About this exercise: From the records that follow, copy every line that contains the word "Studium".

Dataset:
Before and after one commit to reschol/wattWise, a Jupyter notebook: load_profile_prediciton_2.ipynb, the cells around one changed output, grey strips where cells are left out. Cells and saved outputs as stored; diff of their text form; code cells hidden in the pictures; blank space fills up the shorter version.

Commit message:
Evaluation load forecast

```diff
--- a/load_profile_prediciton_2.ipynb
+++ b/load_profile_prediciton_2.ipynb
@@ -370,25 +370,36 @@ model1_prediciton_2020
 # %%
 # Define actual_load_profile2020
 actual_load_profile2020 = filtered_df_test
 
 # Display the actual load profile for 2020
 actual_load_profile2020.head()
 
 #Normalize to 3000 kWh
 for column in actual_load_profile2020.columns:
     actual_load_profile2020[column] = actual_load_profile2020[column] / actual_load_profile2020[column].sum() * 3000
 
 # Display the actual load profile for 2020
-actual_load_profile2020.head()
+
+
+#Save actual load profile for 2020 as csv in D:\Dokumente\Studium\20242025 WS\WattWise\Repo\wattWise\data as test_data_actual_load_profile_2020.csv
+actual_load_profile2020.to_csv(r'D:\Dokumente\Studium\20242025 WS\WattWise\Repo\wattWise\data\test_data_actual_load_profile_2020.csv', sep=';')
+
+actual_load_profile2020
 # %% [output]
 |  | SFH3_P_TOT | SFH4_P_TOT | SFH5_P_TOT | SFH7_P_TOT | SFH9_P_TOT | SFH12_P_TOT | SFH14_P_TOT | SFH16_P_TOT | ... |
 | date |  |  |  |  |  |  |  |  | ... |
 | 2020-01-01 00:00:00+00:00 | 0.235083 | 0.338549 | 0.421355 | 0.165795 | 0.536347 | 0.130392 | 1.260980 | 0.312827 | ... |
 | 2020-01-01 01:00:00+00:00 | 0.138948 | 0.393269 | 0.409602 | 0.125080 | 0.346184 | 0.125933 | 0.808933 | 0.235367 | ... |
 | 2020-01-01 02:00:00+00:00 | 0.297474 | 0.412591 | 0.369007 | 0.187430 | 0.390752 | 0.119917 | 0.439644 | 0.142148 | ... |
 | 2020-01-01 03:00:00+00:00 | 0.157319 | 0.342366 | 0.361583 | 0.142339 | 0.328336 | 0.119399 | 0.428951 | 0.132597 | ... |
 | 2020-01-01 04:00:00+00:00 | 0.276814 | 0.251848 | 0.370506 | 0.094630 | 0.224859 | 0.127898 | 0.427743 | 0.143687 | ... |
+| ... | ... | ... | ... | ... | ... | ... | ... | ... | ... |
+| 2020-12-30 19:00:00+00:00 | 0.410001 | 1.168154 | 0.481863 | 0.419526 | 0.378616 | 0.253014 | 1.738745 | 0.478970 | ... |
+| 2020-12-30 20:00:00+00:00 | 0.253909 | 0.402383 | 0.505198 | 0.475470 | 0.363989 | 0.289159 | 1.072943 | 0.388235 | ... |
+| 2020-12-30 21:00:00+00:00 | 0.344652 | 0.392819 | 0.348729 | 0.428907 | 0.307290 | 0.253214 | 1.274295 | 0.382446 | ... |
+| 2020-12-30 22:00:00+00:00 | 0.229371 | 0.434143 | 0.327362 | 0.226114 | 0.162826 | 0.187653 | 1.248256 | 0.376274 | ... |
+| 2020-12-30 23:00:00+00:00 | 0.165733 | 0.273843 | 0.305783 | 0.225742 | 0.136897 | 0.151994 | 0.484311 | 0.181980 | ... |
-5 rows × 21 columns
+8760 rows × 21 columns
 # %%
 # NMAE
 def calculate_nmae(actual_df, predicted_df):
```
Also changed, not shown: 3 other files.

Finished exercise:
+#Save actual load profile for 2020 as csv in D:\Dokumente\Studium\20242025 WS\WattWise\Repo\wattWise\data as test_data_actual_load_profile_2020.csv
+actual_load_profile2020.to_csv(r'D:\Dokumente\Studium\20242025 WS\WattWise\Repo\wattWise\data\test_data_actual_load_profile_2020.csv', sep=';')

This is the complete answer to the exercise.